The New Pro-Life Surge
The effect on the abortion rate from pain-related or ultrasound laws may not be dramatic, New said. Requiring ultrasounds can be tricky because abortion providers have to self-enforce, and relatively few abortions are performed after the second trimester, when the fetus begins to feel pain, he said.
But those laws are still important, New said. "You have to make progress incrementally. We have made more progress than we think. We've convinced a lot of people that abortion is wrong. Most doctors and hospitals want nothing to do with it."

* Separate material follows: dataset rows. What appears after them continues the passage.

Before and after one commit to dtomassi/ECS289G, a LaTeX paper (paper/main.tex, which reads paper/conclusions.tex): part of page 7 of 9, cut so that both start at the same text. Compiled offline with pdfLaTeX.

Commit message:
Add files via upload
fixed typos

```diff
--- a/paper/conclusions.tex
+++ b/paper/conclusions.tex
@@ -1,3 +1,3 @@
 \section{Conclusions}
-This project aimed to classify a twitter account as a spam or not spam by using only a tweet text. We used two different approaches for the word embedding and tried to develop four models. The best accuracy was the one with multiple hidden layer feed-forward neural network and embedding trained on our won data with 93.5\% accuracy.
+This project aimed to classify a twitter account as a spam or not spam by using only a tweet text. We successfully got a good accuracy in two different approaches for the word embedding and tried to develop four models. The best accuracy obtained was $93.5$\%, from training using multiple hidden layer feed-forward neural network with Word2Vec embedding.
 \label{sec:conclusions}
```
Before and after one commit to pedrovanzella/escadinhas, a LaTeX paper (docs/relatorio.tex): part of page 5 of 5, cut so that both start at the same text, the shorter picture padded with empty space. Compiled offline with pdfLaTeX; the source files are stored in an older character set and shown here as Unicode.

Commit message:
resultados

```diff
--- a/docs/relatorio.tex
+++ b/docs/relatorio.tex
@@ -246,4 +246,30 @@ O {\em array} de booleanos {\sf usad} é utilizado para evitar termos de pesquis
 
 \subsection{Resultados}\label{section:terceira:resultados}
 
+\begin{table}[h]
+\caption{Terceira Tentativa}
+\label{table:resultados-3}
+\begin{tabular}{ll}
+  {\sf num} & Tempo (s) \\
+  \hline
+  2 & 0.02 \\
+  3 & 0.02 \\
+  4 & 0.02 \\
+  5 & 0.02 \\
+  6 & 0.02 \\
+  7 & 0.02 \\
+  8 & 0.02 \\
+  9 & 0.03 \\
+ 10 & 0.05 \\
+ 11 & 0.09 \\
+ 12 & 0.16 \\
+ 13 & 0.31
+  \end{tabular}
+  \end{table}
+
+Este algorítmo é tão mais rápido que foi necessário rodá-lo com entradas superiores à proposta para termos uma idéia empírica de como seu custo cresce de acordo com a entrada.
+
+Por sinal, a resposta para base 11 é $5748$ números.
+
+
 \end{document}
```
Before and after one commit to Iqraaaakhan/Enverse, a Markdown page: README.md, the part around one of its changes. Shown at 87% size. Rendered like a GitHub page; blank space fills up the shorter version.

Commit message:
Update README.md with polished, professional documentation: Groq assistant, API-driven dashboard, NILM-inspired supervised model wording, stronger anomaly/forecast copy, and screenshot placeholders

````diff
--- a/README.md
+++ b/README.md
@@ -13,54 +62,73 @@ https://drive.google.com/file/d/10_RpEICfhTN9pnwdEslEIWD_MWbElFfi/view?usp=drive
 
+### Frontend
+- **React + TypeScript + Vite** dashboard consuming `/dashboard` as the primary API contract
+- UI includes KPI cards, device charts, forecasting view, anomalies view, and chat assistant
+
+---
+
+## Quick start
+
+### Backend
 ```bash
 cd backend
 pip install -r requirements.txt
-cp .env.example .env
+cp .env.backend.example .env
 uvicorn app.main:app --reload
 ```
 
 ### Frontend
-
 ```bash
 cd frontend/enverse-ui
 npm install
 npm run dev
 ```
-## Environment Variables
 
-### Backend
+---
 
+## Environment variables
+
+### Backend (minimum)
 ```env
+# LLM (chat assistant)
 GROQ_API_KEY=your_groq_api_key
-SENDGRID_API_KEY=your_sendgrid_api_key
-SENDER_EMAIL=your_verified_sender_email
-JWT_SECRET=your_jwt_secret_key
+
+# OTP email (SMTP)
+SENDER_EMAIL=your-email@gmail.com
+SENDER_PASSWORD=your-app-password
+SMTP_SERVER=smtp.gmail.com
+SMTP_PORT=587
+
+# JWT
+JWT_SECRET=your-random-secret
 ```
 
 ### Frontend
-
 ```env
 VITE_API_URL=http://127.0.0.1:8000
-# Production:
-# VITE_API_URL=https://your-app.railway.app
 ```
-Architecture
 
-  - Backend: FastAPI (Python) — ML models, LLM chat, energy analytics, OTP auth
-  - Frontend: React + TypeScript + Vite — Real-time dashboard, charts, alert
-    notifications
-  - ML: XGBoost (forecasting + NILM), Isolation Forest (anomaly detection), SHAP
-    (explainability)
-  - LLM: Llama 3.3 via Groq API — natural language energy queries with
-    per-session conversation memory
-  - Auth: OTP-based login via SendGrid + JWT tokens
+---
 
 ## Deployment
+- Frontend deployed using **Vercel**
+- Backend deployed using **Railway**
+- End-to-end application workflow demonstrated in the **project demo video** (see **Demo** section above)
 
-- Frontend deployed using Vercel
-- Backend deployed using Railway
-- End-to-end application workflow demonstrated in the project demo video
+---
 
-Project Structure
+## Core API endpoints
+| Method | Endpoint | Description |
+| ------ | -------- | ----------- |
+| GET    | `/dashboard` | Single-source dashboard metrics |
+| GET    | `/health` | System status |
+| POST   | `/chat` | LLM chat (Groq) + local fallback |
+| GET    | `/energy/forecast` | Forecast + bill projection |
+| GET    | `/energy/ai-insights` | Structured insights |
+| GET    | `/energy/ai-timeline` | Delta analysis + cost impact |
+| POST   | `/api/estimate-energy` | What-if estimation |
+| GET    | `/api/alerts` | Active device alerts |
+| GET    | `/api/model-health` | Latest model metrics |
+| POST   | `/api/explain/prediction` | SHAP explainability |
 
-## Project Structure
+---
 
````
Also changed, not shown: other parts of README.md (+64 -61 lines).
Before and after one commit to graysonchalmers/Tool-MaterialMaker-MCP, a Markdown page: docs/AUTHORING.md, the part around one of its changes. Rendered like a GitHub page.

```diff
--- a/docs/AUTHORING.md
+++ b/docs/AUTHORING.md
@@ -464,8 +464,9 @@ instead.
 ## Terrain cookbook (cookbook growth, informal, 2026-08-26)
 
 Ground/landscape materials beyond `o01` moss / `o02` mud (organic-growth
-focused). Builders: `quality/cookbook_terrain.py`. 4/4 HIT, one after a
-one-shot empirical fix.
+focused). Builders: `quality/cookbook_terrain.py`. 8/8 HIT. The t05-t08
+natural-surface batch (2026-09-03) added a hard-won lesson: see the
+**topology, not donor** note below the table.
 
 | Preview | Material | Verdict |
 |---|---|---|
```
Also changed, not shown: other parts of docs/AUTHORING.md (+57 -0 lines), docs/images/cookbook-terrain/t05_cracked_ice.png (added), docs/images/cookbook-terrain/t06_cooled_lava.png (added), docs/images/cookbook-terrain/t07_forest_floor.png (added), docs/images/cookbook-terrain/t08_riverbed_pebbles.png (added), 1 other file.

Indeed, public opinion now lines up against abortion for the first time since Gallup began asking the question in 1995. In 2010, 47 percent of Americans called themselves pro-life, while 45 percent identified as pro-choice.
The pro-life advantage held through three surveys, prompting Gallup to label it a "real change in public opinion," one that's showing itself at the polls.
Last year's health care debate put abortion back on the national stage, and President Obama had to issue an executive order strengthening the limits on abortion to get the health care reform bill passed.
In addition, the House of Representatives passed a bill this spring that would defund Planned Parenthood, the largest abortion provider in the country. The bill failed in the Senate, but the victory in the House was historic, Yoest said.
"I absolutely think this is a swelling tide, regardless of what happens in this particular skirmish. There is very much a future in terms of bringing more and more attention to the massive federal subsidy of the abortion industry."
All this leaves the pro-choice movement "definitely defensive," said Nash of the Guttmacher Institute. "We need to make the case for why these services are important."
The public questioning of Planned Parenthood is "a major shift," said Melinda Delahoyde, president of Care Net, a network of more than 1,000 pregnancy centers.
Care Net's pregnancy centers are among the targets of the pro-choice counteroffensive. New York City's new disclosure law is "the most difficult thing we're facing," she said. The law, like the one Tryon testified against in Oregon, requires all pregnancy centers to post in waiting rooms and in all literature whether they offer or make referrals for abortions, contraception, and prenatal care. The American Center for Law and Justice is challenging the constitutionality of the law in federal court.
In January, a federal judge struck down a similar disclosure law in Baltimore, calling it an unconstitutional violation of free speech and "viewpoint-based discrimination."
"It puts onerous regulations on pregnancy centers," Delahoyde said. "It opens centers up to costly lawsuits—a right to action by aggrieved persons. There are very harsh restrictions put up all over against pregnancy centers, and we know their goal is to shut us down."
But most of the bills targeting pregnancy centers fail to pass. Two bills in Virginia—one that proposed to limit the revenue pregnancy centers receive from license plates, the other to require disclosure that abortions are not offered at the centers—were withdrawn in March. A resolution praising the work of pregnancy centers was passed instead. Another disclosure bill in Washington made it out of committee but failed in the House of Representatives.